Many of the hand-painted elements, decorating Elephant Springs, were created by zoo staff, along with Fort Worth muralist Kristen Soble, who has been tapped before to liven up other spaces at the zoo.
“We are excited to bring guests face-to-face with some of the most unique creatures in the world here at the Fort Worth Zoo,” says Zoo executive director Michael Fouraker. “While these animals have resided at the Zoo for some time, guests will be able to get closer to these animals and engage in ways that they’ve never been able to before.
“Elephant Springs will also shine a light on the struggles many of these animals face in the wild.”
Greater one-horned rhinos now share a fence with the elephants, though they are separated by a river. Expanded spaces for this vulnerable species, which appears to be clad in armor, will allow the zoo to continue its breeding and conservation program. Elephant Springs will also drive home messages of conservation and environmental stewardship.
In fact, what’s going on behind the scenes, well out of view of visitors, is just as important for Ramona Bass and Michael Fouraker as the tangible improvements for the animals. The zoo’s ongoing conservation mission are always priority one.
A Fort Worth Zoo Elephant Springs Primer
The Fort Worth’s Zoo’s Asian elephant herd will now enjoy:
– Fifteen individual stalls to give the animals their own spaces, although many of the stalls are interconnected and can open into one larger space.
— A climate-controlled environment including exhaust fans constantly in motion, keeping the air continuously circulating throughout. There are also heating elements available when necessary.
— The sand floors provide added comfort for the herd and create an ideal nursery space for calves in the future.
— Multiple neighboring yards are accessible should the animals choose to venture outdoors overnight.
— A prep kitchen, food pantry and second-floor hayloft providing easy access to food storage for the herd.
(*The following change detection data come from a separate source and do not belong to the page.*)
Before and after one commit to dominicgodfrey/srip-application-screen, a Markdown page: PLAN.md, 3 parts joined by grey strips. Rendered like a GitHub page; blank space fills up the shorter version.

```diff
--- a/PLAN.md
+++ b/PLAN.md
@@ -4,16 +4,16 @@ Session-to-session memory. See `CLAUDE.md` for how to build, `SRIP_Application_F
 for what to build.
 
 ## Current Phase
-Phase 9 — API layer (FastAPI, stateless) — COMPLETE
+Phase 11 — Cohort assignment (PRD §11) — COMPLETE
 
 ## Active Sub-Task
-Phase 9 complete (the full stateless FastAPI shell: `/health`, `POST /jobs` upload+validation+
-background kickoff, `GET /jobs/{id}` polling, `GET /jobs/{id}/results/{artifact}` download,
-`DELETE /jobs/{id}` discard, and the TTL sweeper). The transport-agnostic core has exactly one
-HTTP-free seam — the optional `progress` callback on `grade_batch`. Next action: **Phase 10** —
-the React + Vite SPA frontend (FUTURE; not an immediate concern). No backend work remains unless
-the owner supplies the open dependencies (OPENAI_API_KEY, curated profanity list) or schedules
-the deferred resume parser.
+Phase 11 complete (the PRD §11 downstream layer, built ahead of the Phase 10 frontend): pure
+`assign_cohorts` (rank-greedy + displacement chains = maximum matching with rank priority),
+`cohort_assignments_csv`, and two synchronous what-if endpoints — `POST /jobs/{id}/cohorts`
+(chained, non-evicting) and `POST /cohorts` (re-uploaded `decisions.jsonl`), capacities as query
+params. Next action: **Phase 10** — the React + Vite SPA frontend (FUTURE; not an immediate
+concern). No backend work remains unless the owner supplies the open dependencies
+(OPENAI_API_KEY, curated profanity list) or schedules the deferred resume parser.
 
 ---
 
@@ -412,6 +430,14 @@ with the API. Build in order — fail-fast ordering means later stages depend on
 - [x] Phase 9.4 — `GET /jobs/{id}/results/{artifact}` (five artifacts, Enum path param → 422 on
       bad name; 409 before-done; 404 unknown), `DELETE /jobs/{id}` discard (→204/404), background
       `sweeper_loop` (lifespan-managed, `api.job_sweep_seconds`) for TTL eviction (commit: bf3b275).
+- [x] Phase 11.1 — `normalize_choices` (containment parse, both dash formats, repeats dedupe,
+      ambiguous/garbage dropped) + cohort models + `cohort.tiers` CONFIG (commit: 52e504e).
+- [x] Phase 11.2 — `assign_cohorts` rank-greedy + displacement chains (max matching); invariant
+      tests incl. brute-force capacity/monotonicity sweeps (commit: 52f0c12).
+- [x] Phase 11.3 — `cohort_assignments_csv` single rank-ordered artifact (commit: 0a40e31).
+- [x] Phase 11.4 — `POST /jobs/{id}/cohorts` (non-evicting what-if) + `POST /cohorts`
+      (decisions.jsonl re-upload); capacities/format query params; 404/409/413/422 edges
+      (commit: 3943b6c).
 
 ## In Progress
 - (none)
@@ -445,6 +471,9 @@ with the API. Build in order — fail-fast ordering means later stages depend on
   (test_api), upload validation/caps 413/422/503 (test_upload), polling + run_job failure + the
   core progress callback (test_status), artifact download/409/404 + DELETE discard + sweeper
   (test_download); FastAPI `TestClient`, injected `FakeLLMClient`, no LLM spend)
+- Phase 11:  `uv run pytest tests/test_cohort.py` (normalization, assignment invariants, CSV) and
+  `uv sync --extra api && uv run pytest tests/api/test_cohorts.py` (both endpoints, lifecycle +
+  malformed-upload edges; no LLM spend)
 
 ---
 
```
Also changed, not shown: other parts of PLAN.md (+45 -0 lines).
— Indoor and outdoor training spaces giving keepers the ability to get close-up views and, in some cases hands-on, examinations of the animals. In this space, keepers will also examine, clean and trim the animals’ feet and nails. Yes, the elephants receive weekly pedicures,
— The barn includes built-in floor scales so that keepers can be sure the animals are within a healthy weight range.
— A state-of-the-art water filtration system allowing all water features to be purified and reused.
“We want people to make these connections and get inspired to learn more about conserving their counterparts in the wild,” Elander says.
The Fort Worth Zoo is home to more than 7000 animals, some of them highly endangered species. Behind all the fun and interactivity that the Fort Worth Zoo provides, there is the mission of educating the next generation to conserve the ecosystems and species that rely on us for their very survival.
“As the No. 1 zoo in the country, we’re confident that the changes and improvements happening here will continue to elevate our profile as the nation’s top-ranked zoo as well as an international leader in animal care and conservation,” Fort Worth Zoo president Ardon Moore says in a statement.
Elephant Springs is built around allowing the zoo to further its conversation leadership role and guaranteeing the survival of these magnificent creatures for generations to come.
Next to get the white glove treatment at Fort Worth Zoo will be Hunters of Africa & Asian Predators (which includes the lions, tigers, hyenas, African wild dogs, clouded leopards, cheetahs, zebras and several exotic bird species) in phase three, which is already in progress, and on pace to debut in 2023. That will be followed by the final installment of A Wilder Vision, called Forests & Jungles which will bring to life a reimagined treetop habitat for the endangered arboreal apes. That’s anticipated to open in 2025.
The Fort Worth Zoo is continuing to grow — and now its elephants have ample room to roam. You’ve never seen an elephant land quite like this. Click thru the photo gallery below for an even closer look: